§ EXERCISE DETAILS
Everything in the listing below must be set down again exactly, apart from the pictures.

§ DATA UNDER STUDY
____

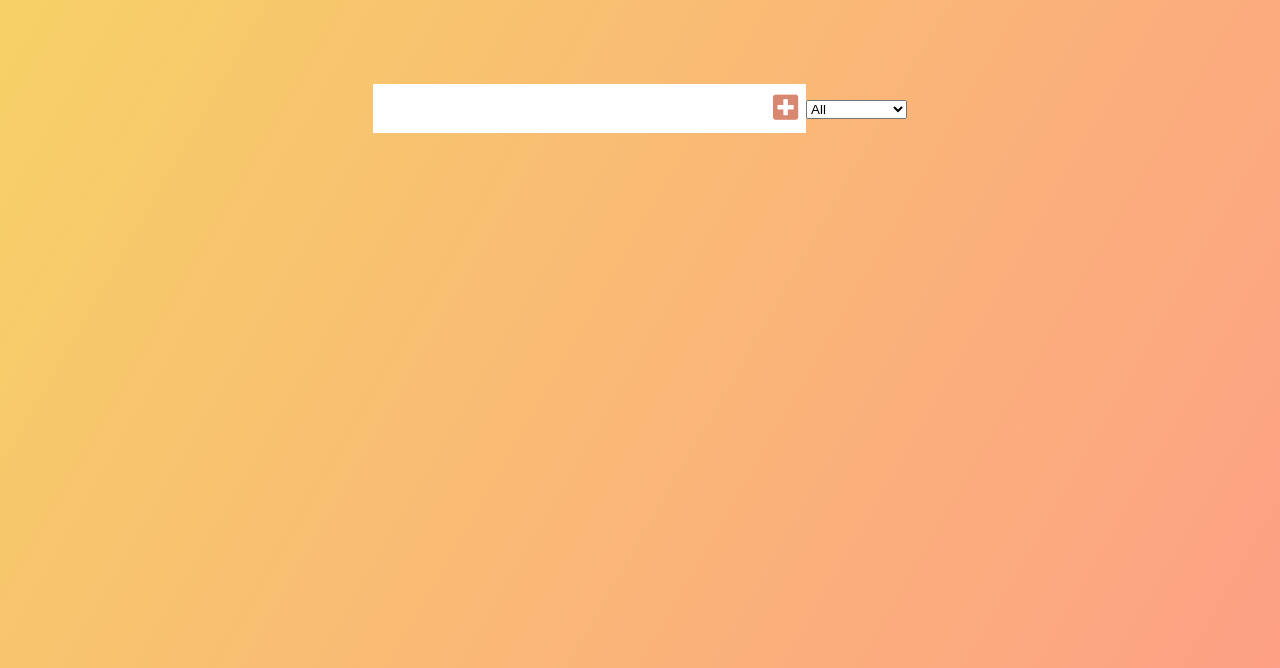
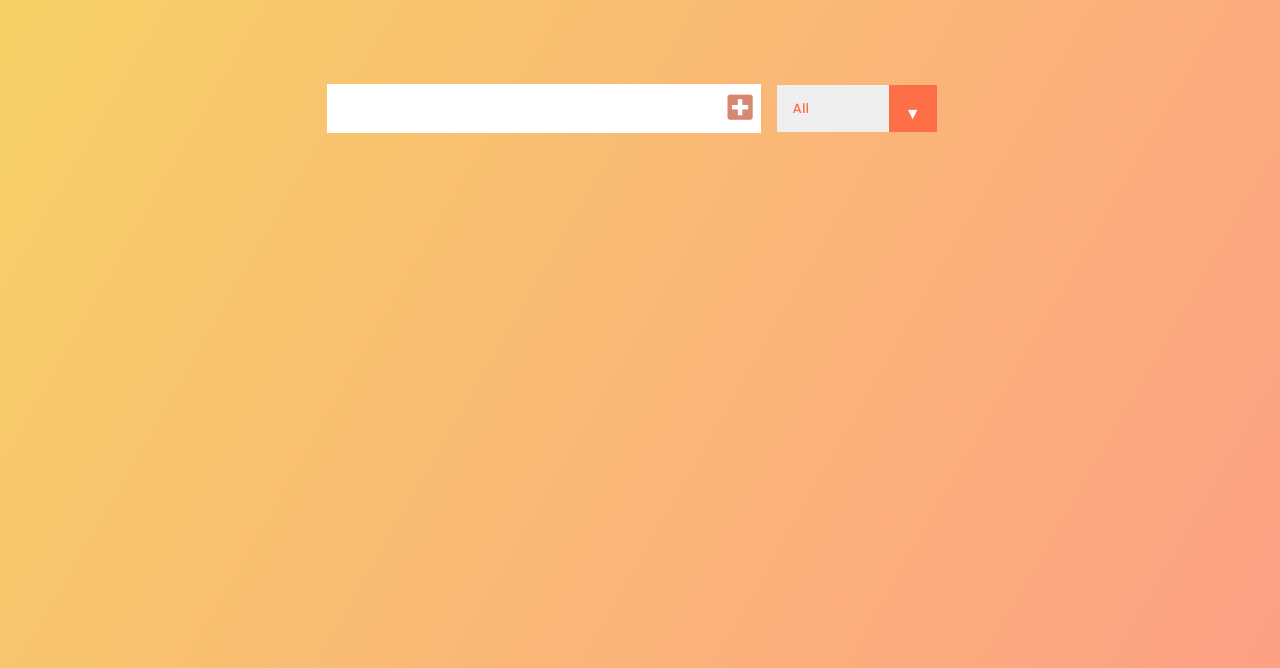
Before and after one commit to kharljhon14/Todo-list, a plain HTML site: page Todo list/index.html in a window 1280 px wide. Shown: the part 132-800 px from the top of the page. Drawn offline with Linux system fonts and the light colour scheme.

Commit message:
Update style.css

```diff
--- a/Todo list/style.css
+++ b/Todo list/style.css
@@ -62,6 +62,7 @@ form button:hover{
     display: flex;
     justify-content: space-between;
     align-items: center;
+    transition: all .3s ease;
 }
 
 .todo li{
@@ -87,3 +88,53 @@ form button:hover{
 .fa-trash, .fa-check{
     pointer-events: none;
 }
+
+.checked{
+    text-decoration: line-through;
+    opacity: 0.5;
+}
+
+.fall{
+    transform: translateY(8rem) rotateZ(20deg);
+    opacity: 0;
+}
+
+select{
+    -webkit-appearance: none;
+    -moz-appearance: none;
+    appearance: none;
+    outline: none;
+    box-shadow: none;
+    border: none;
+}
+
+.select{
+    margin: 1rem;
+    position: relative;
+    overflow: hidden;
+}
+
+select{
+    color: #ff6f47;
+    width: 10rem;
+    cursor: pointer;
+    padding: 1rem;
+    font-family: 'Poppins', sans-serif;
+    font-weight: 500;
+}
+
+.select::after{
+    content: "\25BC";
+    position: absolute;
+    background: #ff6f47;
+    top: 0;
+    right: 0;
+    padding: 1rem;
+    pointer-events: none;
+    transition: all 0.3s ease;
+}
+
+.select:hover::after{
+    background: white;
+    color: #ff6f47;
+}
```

____

§ TASK RESULT
Before and after one commit to kharljhon14/Todo-list, a plain HTML site: page Todo list/index.html in a window 1280 px wide. Shown: the part 132-800 px from the top of the page. Drawn offline with Linux system fonts and the light colour scheme.

Commit message:
Update style.css

```diff
--- a/Todo list/style.css
+++ b/Todo list/style.css
@@ -62,6 +62,7 @@ form button:hover{
     display: flex;
     justify-content: space-between;
     align-items: center;
+    transition: all .3s ease;
 }
 
 .todo li{
@@ -87,3 +88,53 @@ form button:hover{
 .fa-trash, .fa-check{
     pointer-events: none;
 }
+
+.checked{
+    text-decoration: line-through;
+    opacity: 0.5;
+}
+
+.fall{
+    transform: translateY(8rem) rotateZ(20deg);
+    opacity: 0;
+}
+
+select{
+    -webkit-appearance: none;
+    -moz-appearance: none;
+    appearance: none;
+    outline: none;
+    box-shadow: none;
+    border: none;
+}
+
+.select{
+    margin: 1rem;
+    position: relative;
+    overflow: hidden;
+}
+
+select{
+    color: #ff6f47;
+    width: 10rem;
+    cursor: pointer;
+    padding: 1rem;
+    font-family: 'Poppins', sans-serif;
+    font-weight: 500;
+}
+
+.select::after{
+    content: "\25BC";
+    position: absolute;
+    background: #ff6f47;
+    top: 0;
+    right: 0;
+    padding: 1rem;
+    pointer-events: none;
+    transition: all 0.3s ease;
+}
+
+.select:hover::after{
+    background: white;
+    color: #ff6f47;
+}
```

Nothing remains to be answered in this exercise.